Exercise prompt
Pull out every line below holding the word "breastfeeding".

Given records
● ● ●

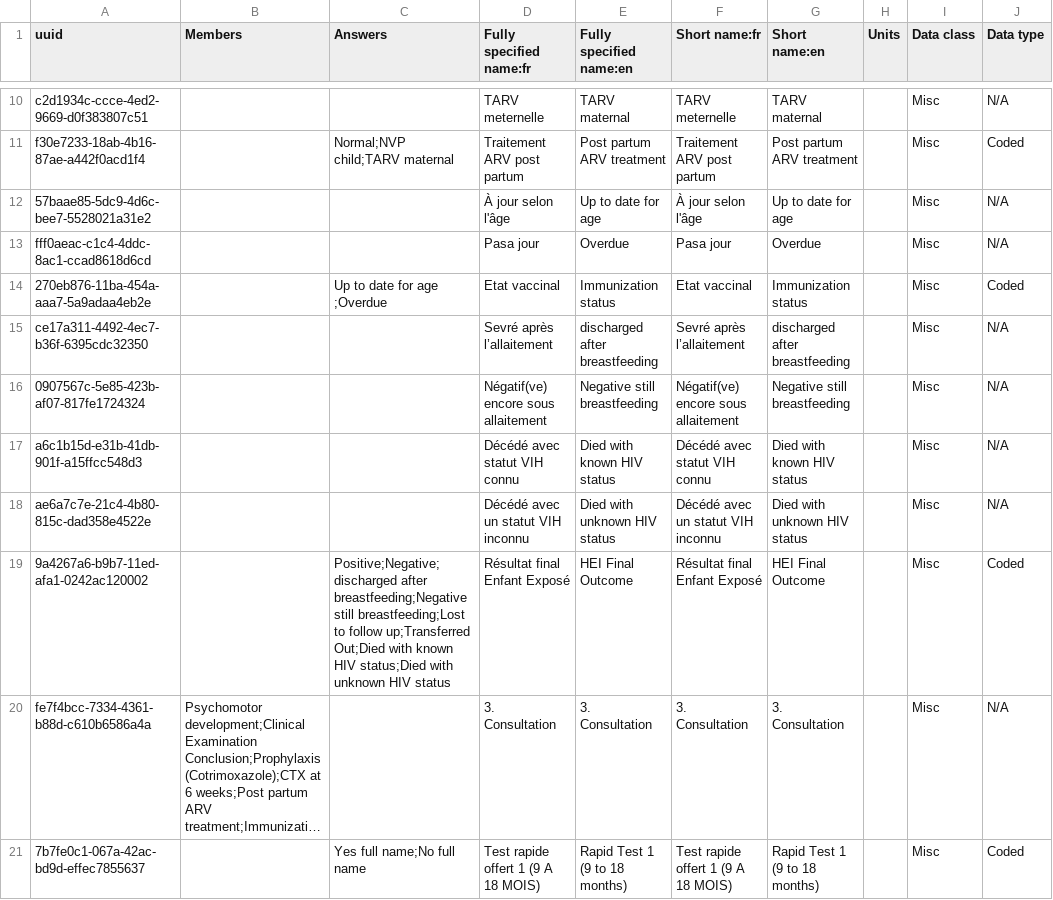
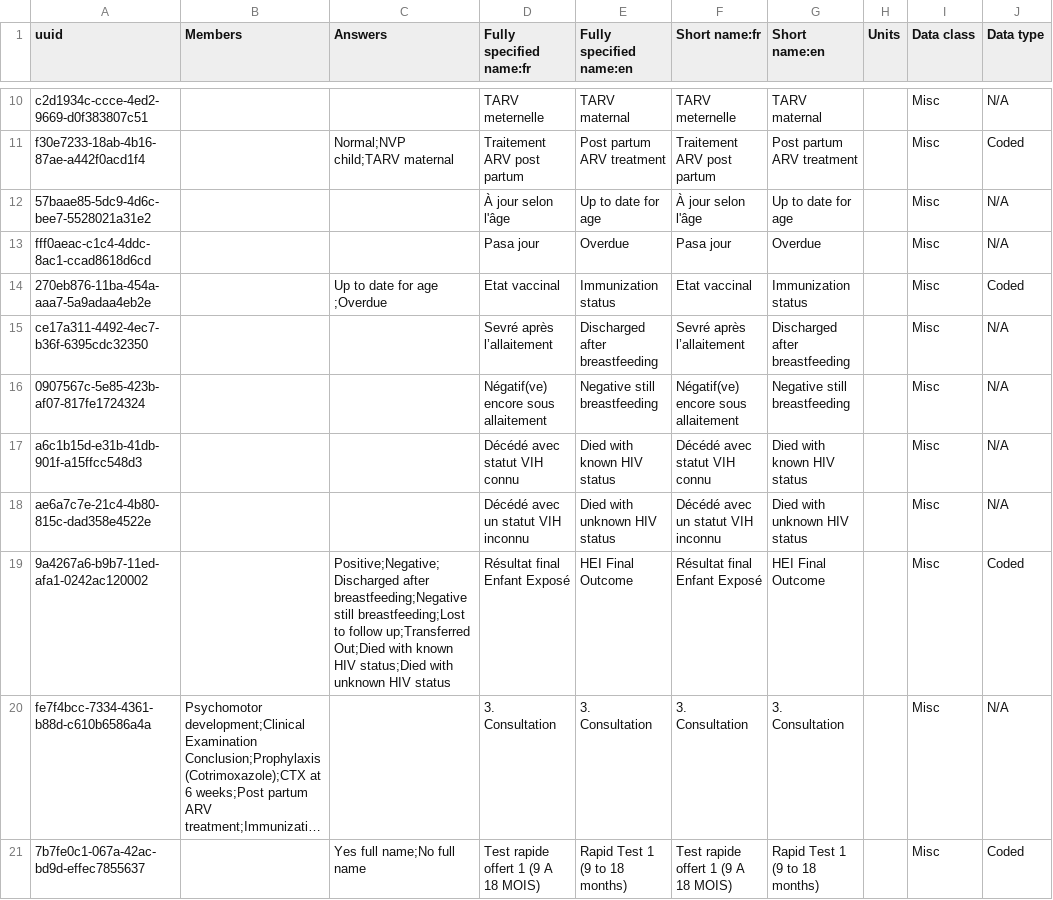
Before and after one commit to jembi/cameroon-bahmni-config, a CSV file: metadata/configuration/concepts/1230_child_hiv_exposed_initial_form.csv, drawn as a sheet; only a part is shown, gaps mark what is left out; long unchanged cells end in …; the diff names each change by its address in the sheet, - before the commit and + after, or states it on an @@ line.

Commit message:
COM-1243 Capitalize first letter of concept "discharged after breastfeeding" To maintain consistency

```diff
--- a/metadata/configuration/concepts/1230_child_hiv_exposed_initial_form.csv
+++ b/metadata/configuration/concepts/1230_child_hiv_exposed_initial_form.csv
-E15 (Fully specified name:en): discharged after breastfeeding
+E15 (Fully specified name:en): Discharged after breastfeeding
-G15 (Short name:en): discharged after breastfeeding
+G15 (Short name:en): Discharged after breastfeeding
-C19 (Answers): Positive;Negative;discharged after breastfeeding;Negative…
+C19 (Answers): Positive;Negative;Discharged after breastfeeding;Negative…
```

● ● ●

Exercise result
COM-1243 Capitalize first letter of concept "discharged after breastfeeding" To maintain consistency
-E15 (Fully specified name:en): discharged after breastfeeding
+E15 (Fully specified name:en): Discharged after breastfeeding
-G15 (Short name:en): discharged after breastfeeding
+G15 (Short name:en): Discharged after breastfeeding
-C19 (Answers): Positive;Negative;discharged after breastfeeding;Negative…
+C19 (Answers): Positive;Negative;Discharged after breastfeeding;Negative…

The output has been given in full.